This is a four-part blog series. Each consecutive day this week will feature Conversation one, Conversation two, Conversation three and Conversation four in both print and video. These excerpts were taken from a chapter written by Axis in Dennis and Barbara Rainey’s upcoming book, The Art of Parenting.
When it comes to technology, we will quickly confess: We like it. It’s fun, interesting, and powerful. Of course, it can be massively distracting and, in some cases, flat-out dangerous. The second conversation to have about any form of technology is this: What is it for? Although it seems like a deceivingly simple question, how you and your children answer the question of purpose ultimately determines how you ought to use that technology.
So what is a smartphone for? Maybe your family would say that it’s connecting us with the ones we love the most. Okay, great! Now fast forward to dinnertime. Your family is at a restaurant, and Dad is checking email, Mom is on Pinterest, and daughter is keeping her Snapstreak going. Whoops. #NailedIt.
How about Netflix? What is it for? Sure, it’s an incredible library of long-form TV shows with a few movies thrown in. What a fun way to learn and be entertained by great storytelling! But the Oompa Loompas see TV differently:
“IT ROTS THE SENSE IN THE HEAD! IT KILLS IMAGINATION DEAD! IT CLOGS AND CLUTTERS UP THE MIND! IT MAKES A CHILD SO DULL AND BLIND! HE CAN NO LONGER UNDERSTAND A FANTASY, A FAIRYLAND! HIS BRAIN BECOMES AS SOFT AS CHEESE! HIS POWERS OF THINKING RUST AND FREEZE! HE CANNOT THINK – HE ONLY SEES!” – Roald Dahl, Charlie and the Chocolate Factory.

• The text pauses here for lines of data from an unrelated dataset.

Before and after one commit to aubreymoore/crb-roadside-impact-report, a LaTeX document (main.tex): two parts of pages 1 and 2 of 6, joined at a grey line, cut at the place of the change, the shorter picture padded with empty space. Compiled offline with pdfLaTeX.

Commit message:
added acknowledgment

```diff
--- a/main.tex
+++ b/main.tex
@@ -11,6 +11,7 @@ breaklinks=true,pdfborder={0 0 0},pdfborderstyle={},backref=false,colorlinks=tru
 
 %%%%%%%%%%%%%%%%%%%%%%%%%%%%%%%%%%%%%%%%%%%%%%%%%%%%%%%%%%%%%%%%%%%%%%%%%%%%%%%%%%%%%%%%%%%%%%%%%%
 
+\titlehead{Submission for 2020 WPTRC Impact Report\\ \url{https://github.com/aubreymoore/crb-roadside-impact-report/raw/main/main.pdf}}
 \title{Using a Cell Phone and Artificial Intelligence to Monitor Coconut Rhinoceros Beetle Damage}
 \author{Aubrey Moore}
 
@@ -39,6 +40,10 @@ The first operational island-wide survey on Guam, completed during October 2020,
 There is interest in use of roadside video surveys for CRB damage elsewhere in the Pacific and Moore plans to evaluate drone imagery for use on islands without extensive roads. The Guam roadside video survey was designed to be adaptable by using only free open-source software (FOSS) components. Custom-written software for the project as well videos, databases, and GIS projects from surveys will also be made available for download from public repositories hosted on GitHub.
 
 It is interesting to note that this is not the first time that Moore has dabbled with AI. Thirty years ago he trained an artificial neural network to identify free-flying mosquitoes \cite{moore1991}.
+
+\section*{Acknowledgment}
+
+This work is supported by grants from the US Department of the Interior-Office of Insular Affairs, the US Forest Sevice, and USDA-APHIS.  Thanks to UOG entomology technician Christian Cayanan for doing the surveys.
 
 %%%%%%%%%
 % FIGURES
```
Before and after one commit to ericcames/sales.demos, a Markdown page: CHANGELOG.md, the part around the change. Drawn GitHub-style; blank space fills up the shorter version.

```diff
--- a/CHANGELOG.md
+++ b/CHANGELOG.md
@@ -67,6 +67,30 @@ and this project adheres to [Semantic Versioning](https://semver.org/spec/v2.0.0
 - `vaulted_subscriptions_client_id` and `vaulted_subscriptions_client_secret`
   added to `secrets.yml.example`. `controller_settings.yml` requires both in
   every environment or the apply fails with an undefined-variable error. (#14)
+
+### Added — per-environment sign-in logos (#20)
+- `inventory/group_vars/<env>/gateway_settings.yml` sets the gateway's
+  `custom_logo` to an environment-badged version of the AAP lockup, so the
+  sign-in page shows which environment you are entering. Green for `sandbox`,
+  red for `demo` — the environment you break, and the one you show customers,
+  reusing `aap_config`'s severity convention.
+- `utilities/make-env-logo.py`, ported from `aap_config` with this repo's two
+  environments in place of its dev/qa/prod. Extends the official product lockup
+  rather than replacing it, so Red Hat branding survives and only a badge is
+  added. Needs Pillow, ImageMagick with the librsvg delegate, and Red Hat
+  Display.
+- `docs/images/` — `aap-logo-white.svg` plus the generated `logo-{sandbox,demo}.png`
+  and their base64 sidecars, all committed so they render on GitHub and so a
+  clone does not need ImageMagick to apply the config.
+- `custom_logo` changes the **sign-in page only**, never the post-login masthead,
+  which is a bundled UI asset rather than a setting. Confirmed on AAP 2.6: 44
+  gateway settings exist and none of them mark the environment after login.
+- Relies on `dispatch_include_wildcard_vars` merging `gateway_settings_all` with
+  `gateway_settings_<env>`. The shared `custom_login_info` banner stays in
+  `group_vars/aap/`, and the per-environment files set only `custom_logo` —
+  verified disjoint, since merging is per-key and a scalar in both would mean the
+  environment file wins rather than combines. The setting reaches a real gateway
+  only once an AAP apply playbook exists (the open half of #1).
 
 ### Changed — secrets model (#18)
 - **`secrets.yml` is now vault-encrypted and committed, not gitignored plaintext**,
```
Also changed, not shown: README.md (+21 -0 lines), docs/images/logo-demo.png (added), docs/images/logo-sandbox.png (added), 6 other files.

That’s a lot of ALL CAPS from the Oompas, but we think the message is clear. Understanding the intended purpose and subsequently the actual outcome needs to be an ongoing conversation. If the diet we’re on is causing us to be unhealthy, we should correct course. If the smartphone that’s supposed to connect us actually pulls us apart, it’s time to go back to the drawing board. Remember to have this conversation: What is it for?
If you missed Conversation one, we’ve got you covered.
David Eaton cofounded Axis 11 years ago. He is married to Lindsey, has a 5-year-old daughter, Shiloh Abigail; a 2-year-old son, Zion Daniel; and a newborn, Vale Calvary. David plays drums and uke, roasts his own coffee, and he is always collecting great questions that will start great conversations. The Eatons live in Colorado where David is also a part-time youth pastor for about 20 teens at his home church.
The magic of Axis is CultureTranslation: interpreting student trends for parents while translating timeless theology, philosophy, and essential questions of life for their teens. Axis believes in the power of life-on-life discipleship between caring adults and the next generation!